**Task to complete:**
Reproduce the listing below in its entirety. Change nothing.

== Segment start ==

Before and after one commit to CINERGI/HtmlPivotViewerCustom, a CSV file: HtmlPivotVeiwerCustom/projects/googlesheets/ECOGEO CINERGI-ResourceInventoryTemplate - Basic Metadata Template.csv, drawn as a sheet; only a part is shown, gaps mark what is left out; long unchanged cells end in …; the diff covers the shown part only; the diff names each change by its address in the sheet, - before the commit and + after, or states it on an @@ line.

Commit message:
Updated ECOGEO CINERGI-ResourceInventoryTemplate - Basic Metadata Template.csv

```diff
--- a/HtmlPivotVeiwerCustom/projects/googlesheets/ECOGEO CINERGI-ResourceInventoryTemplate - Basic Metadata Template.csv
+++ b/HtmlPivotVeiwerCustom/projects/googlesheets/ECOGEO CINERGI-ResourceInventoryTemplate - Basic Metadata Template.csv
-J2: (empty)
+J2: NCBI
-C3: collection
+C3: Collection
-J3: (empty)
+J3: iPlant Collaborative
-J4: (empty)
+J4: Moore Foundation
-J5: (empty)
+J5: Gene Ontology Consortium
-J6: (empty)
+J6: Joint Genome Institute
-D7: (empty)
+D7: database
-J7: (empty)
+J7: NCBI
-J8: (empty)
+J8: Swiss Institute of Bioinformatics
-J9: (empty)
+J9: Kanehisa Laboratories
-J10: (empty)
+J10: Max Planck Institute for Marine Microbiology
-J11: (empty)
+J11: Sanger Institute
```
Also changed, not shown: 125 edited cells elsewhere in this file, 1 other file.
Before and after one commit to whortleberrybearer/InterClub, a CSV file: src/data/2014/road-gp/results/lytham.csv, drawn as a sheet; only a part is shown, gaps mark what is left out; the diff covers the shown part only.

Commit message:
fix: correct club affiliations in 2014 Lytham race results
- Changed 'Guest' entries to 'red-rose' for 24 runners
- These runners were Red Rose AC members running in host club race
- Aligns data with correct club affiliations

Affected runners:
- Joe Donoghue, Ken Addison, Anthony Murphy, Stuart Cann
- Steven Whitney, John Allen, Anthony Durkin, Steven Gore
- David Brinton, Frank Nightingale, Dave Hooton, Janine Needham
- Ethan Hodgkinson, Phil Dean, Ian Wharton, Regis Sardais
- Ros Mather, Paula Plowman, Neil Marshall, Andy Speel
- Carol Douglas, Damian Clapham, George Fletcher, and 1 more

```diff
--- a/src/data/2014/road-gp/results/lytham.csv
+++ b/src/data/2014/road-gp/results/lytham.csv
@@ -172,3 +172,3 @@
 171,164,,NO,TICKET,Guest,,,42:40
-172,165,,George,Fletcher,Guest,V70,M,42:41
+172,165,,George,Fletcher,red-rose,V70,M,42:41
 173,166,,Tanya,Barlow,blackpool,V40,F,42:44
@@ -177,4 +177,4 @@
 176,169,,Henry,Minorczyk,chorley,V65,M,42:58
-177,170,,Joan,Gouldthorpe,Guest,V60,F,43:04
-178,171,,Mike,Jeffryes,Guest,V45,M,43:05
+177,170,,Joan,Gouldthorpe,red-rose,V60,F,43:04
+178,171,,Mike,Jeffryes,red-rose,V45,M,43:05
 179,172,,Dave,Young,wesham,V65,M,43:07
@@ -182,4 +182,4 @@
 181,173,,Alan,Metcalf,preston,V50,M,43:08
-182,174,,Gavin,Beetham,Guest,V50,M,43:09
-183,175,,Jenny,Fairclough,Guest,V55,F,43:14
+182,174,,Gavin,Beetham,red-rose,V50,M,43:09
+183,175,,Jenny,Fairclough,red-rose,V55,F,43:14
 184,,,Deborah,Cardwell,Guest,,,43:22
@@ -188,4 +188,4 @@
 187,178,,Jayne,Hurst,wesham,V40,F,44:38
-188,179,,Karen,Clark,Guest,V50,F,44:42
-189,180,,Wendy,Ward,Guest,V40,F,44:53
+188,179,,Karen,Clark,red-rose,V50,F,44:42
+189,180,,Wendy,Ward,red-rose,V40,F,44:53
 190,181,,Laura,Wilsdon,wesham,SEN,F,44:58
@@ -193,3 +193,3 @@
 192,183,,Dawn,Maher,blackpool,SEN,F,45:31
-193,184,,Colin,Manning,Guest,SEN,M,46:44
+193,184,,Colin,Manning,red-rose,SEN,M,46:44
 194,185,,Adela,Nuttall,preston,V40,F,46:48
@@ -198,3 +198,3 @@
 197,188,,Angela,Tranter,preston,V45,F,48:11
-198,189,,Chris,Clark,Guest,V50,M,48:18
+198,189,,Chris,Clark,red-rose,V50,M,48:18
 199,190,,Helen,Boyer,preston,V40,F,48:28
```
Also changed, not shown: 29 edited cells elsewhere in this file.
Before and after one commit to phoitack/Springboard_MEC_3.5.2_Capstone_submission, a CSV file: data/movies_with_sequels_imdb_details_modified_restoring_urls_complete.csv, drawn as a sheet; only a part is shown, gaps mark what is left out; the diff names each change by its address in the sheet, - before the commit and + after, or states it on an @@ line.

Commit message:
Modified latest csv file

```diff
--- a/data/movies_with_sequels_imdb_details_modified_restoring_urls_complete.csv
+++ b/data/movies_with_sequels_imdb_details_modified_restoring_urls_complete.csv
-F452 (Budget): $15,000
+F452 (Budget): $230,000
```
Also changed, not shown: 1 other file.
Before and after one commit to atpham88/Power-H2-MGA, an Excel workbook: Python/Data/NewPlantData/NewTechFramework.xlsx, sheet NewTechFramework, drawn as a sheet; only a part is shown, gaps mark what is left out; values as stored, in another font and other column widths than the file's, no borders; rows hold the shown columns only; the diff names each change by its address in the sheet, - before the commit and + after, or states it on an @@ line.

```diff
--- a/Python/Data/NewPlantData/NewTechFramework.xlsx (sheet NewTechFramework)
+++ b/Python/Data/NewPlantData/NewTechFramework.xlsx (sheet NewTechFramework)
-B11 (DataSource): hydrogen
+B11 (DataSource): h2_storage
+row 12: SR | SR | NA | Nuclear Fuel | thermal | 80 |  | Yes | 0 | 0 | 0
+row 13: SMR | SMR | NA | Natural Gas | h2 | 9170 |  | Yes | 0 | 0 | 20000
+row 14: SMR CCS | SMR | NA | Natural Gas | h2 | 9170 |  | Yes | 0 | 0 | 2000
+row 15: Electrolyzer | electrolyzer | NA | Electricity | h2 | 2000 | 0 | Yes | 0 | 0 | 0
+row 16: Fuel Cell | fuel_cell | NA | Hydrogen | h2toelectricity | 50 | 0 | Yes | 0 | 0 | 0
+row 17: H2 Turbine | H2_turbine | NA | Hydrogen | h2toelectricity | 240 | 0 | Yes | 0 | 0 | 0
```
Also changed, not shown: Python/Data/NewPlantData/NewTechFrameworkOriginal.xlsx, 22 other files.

== Segment end ==

**Solved problem:**
Before and after one commit to CINERGI/HtmlPivotViewerCustom, a CSV file: HtmlPivotVeiwerCustom/projects/googlesheets/ECOGEO CINERGI-ResourceInventoryTemplate - Basic Metadata Template.csv, drawn as a sheet; only a part is shown, gaps mark what is left out; long unchanged cells end in …; the diff covers the shown part only; the diff names each change by its address in the sheet, - before the commit and + after, or states it on an @@ line.

Commit message:
Updated ECOGEO CINERGI-ResourceInventoryTemplate - Basic Metadata Template.csv

```diff
--- a/HtmlPivotVeiwerCustom/projects/googlesheets/ECOGEO CINERGI-ResourceInventoryTemplate - Basic Metadata Template.csv
+++ b/HtmlPivotVeiwerCustom/projects/googlesheets/ECOGEO CINERGI-ResourceInventoryTemplate - Basic Metadata Template.csv
-J2: (empty)
+J2: NCBI
-C3: collection
+C3: Collection
-J3: (empty)
+J3: iPlant Collaborative
-J4: (empty)
+J4: Moore Foundation
-J5: (empty)
+J5: Gene Ontology Consortium
-J6: (empty)
+J6: Joint Genome Institute
-D7: (empty)
+D7: database
-J7: (empty)
+J7: NCBI
-J8: (empty)
+J8: Swiss Institute of Bioinformatics
-J9: (empty)
+J9: Kanehisa Laboratories
-J10: (empty)
+J10: Max Planck Institute for Marine Microbiology
-J11: (empty)
+J11: Sanger Institute
```
Also changed, not shown: 125 edited cells elsewhere in this file, 1 other file.
Before and after one commit to whortleberrybearer/InterClub, a CSV file: src/data/2014/road-gp/results/lytham.csv, drawn as a sheet; only a part is shown, gaps mark what is left out; the diff covers the shown part only.

Commit message:
fix: correct club affiliations in 2014 Lytham race results
- Changed 'Guest' entries to 'red-rose' for 24 runners
- These runners were Red Rose AC members running in host club race
- Aligns data with correct club affiliations

Affected runners:
- Joe Donoghue, Ken Addison, Anthony Murphy, Stuart Cann
- Steven Whitney, John Allen, Anthony Durkin, Steven Gore
- David Brinton, Frank Nightingale, Dave Hooton, Janine Needham
- Ethan Hodgkinson, Phil Dean, Ian Wharton, Regis Sardais
- Ros Mather, Paula Plowman, Neil Marshall, Andy Speel
- Carol Douglas, Damian Clapham, George Fletcher, and 1 more

```diff
--- a/src/data/2014/road-gp/results/lytham.csv
+++ b/src/data/2014/road-gp/results/lytham.csv
@@ -172,3 +172,3 @@
 171,164,,NO,TICKET,Guest,,,42:40
-172,165,,George,Fletcher,Guest,V70,M,42:41
+172,165,,George,Fletcher,red-rose,V70,M,42:41
 173,166,,Tanya,Barlow,blackpool,V40,F,42:44
@@ -177,4 +177,4 @@
 176,169,,Henry,Minorczyk,chorley,V65,M,42:58
-177,170,,Joan,Gouldthorpe,Guest,V60,F,43:04
-178,171,,Mike,Jeffryes,Guest,V45,M,43:05
+177,170,,Joan,Gouldthorpe,red-rose,V60,F,43:04
+178,171,,Mike,Jeffryes,red-rose,V45,M,43:05
 179,172,,Dave,Young,wesham,V65,M,43:07
@@ -182,4 +182,4 @@
 181,173,,Alan,Metcalf,preston,V50,M,43:08
-182,174,,Gavin,Beetham,Guest,V50,M,43:09
-183,175,,Jenny,Fairclough,Guest,V55,F,43:14
+182,174,,Gavin,Beetham,red-rose,V50,M,43:09
+183,175,,Jenny,Fairclough,red-rose,V55,F,43:14
 184,,,Deborah,Cardwell,Guest,,,43:22
@@ -188,4 +188,4 @@
 187,178,,Jayne,Hurst,wesham,V40,F,44:38
-188,179,,Karen,Clark,Guest,V50,F,44:42
-189,180,,Wendy,Ward,Guest,V40,F,44:53
+188,179,,Karen,Clark,red-rose,V50,F,44:42
+189,180,,Wendy,Ward,red-rose,V40,F,44:53
 190,181,,Laura,Wilsdon,wesham,SEN,F,44:58
@@ -193,3 +193,3 @@
 192,183,,Dawn,Maher,blackpool,SEN,F,45:31
-193,184,,Colin,Manning,Guest,SEN,M,46:44
+193,184,,Colin,Manning,red-rose,SEN,M,46:44
 194,185,,Adela,Nuttall,preston,V40,F,46:48
@@ -198,3 +198,3 @@
 197,188,,Angela,Tranter,preston,V45,F,48:11
-198,189,,Chris,Clark,Guest,V50,M,48:18
+198,189,,Chris,Clark,red-rose,V50,M,48:18
 199,190,,Helen,Boyer,preston,V40,F,48:28
```
Also changed, not shown: 29 edited cells elsewhere in this file.
Before and after one commit to phoitack/Springboard_MEC_3.5.2_Capstone_submission, a CSV file: data/movies_with_sequels_imdb_details_modified_restoring_urls_complete.csv, drawn as a sheet; only a part is shown, gaps mark what is left out; the diff names each change by its address in the sheet, - before the commit and + after, or states it on an @@ line.

Commit message:
Modified latest csv file

```diff
--- a/data/movies_with_sequels_imdb_details_modified_restoring_urls_complete.csv
+++ b/data/movies_with_sequels_imdb_details_modified_restoring_urls_complete.csv
-F452 (Budget): $15,000
+F452 (Budget): $230,000
```
Also changed, not shown: 1 other file.
Before and after one commit to atpham88/Power-H2-MGA, an Excel workbook: Python/Data/NewPlantData/NewTechFramework.xlsx, sheet NewTechFramework, drawn as a sheet; only a part is shown, gaps mark what is left out; values as stored, in another font and other column widths than the file's, no borders; rows hold the shown columns only; the diff names each change by its address in the sheet, - before the commit and + after, or states it on an @@ line.

```diff
--- a/Python/Data/NewPlantData/NewTechFramework.xlsx (sheet NewTechFramework)
+++ b/Python/Data/NewPlantData/NewTechFramework.xlsx (sheet NewTechFramework)
-B11 (DataSource): hydrogen
+B11 (DataSource): h2_storage
+row 12: SR | SR | NA | Nuclear Fuel | thermal | 80 |  | Yes | 0 | 0 | 0
+row 13: SMR | SMR | NA | Natural Gas | h2 | 9170 |  | Yes | 0 | 0 | 20000
+row 14: SMR CCS | SMR | NA | Natural Gas | h2 | 9170 |  | Yes | 0 | 0 | 2000
+row 15: Electrolyzer | electrolyzer | NA | Electricity | h2 | 2000 | 0 | Yes | 0 | 0 | 0
+row 16: Fuel Cell | fuel_cell | NA | Hydrogen | h2toelectricity | 50 | 0 | Yes | 0 | 0 | 0
+row 17: H2 Turbine | H2_turbine | NA | Hydrogen | h2toelectricity | 240 | 0 | Yes | 0 | 0 | 0
```
Also changed, not shown: Python/Data/NewPlantData/NewTechFrameworkOriginal.xlsx, 22 other files.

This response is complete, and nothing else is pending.